Judge Brown's Standard Visitation Schedule

 

If you have any questions about child custody, please contact us for a free initial consultation.

The Cost of Divorce

One of the first questions we are asked in our initial consultations is "How much is a divorce going to cost me?" Our answer is and always will be the same...it depends on the specific facts. Each family is different and thus each divorce is different. So much will depend on the grounds for filing for divorce, whether children are involved, and the complexity of dividing the marital assets and debts.

Recently, we read an article written by Susan Caminiti on CNBC's Today show blog that echoed the same messages we often tell our clients.

See: http://www.today.com/money/how-get-divorced-without-breaking-bank-2D80482116

The more willing the parties are to compromise and fully disclose their information, the less expensive the divorce process can be.

The Today show article lists four major mistakes people make that can create more expensive legal fees, which include:

1) Fighting about minor parenting issues;

2) Not being flexible;

3) Treating your lawyers like a therapist; and

4) Not being financially prepared

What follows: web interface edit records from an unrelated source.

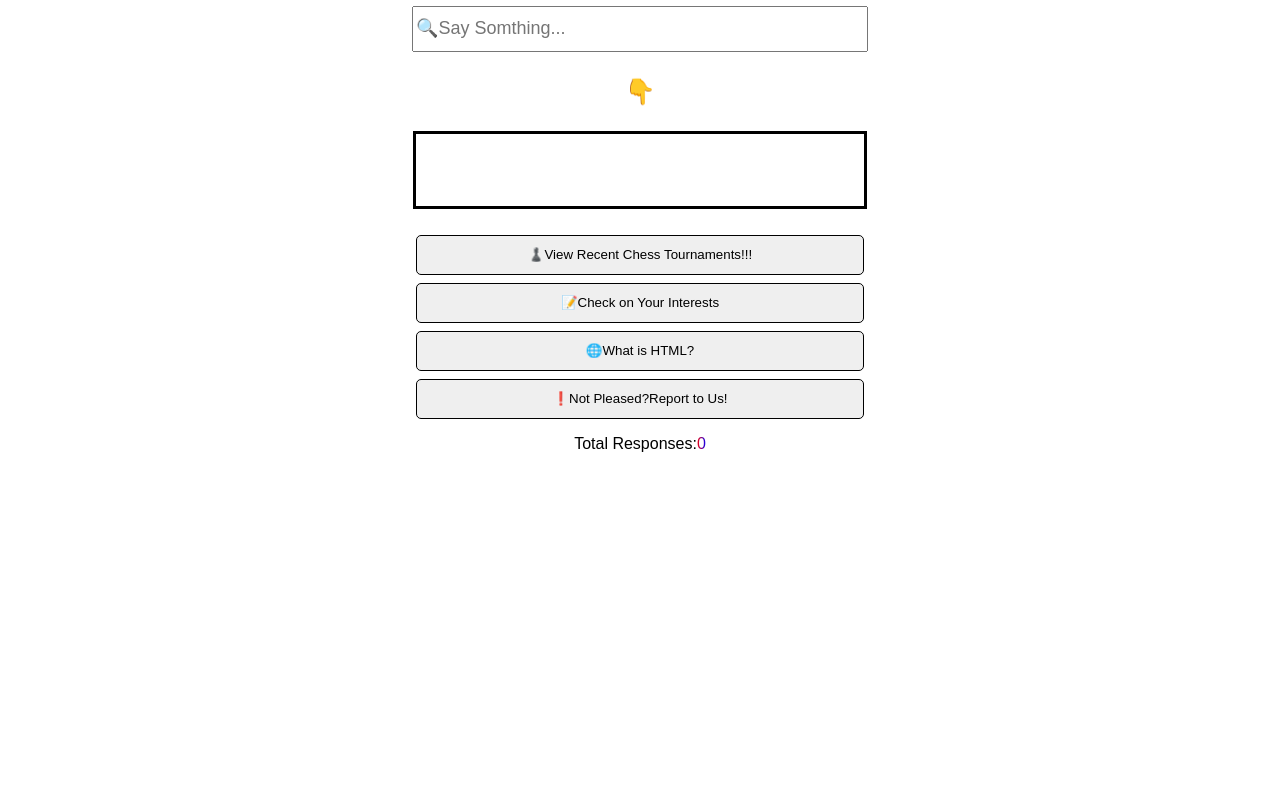
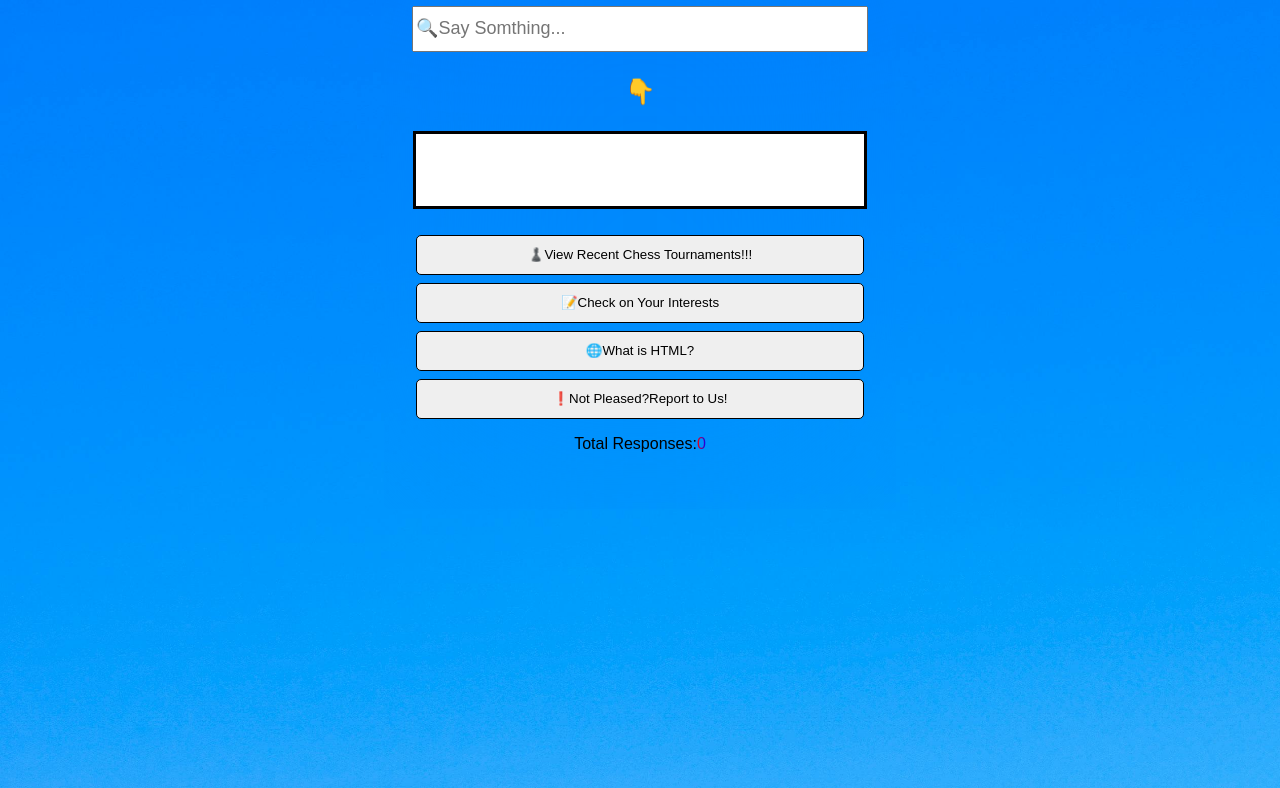
Before and after one commit to Odiedo123/Brain-JS-Chatbot, a plain HTML site: page index.html in a window 1280 px wide. Shown: the part 187-975 px from the top of the page. Drawn offline with nearby package versions, Linux system fonts and the light colour scheme; a script that the page names is missing; a web font is replaced by a local one.

Commit message:
Update styles.css
Due to being unable to add the image file I decided to only add the background image

```diff
--- a/styles.css
+++ b/styles.css
@@ -1,5 +1,5 @@
 body {
-    background-image: url('img/login-background.jpg');
+    background-image: url('login-background.jpg');
     background-size: cover;
     background-repeat: no-repeat;
     display: flex;
```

At Christophillis & Gallivan, we work closely with our clients to ensure that each client's goals are fully heard and are kept as the focus of the case. Divorce is difficult and there is no easy road when it comes to your most personal issues. However, we expect the best from our clients and implore each and every client to stay focused on the big picture. We walk each client through the issues that commonly arise with divorce, child custody, child support, and division of assets. We firmly believe that the best resolutions are the ones that can be reached by compromise between the two parties

We want our clients to know that there is not a "one-size fits all" approach to the divorce process.  At the end of the day, our job is to help you through the divorce process and create a new "normal" that allows you to look towards the future with hope.

2014: A Year in Review

Wow....it's hard to believe that 2015 is in full swing already! Our team at Christophillis & Gallivan is working hard to make 2015 our best year yet. In doing so, we are also looking back at 2014 and the milestones we accomplished.

Undoubtedly, our biggest success in 2014 was the addition of our office manager, Barbara Rheney, and our certified paralegal, Stephanie Pauling. Both Stephanie and Barbara have enhanced our firm in countless ways and we are happy to welcome them both on board. One of the cornerstones of our business is our personal approach to each and every client and Barbara and Stephanie are always available to answer client questions.

Additionally, we welcomed our paralegal intern, Katie Tucker, to our firm this year. Katie is currently enrolled in the paralegal program at Greenville Technical College. Katie has been such an asset to our firm and we are thrilled she chose Christophillis & Gallivan for her internship.

We are proud that our firm was able to participate in several community charities and events this year. We cannot emphasize enough the importance of giving back to our Greenville community. Greenville has done so much for our firm, as well as so many other small businesses, and we hope to continue to give back to our amazing community each year.

Looking forward to 2015, our goal is to continue to focus on our core areas of practice: family law, will preparation, criminal law, and personal injury. Our attorneys are committed to providing quality service and attention to each of our clients. Stay tuned.....we are just getting started!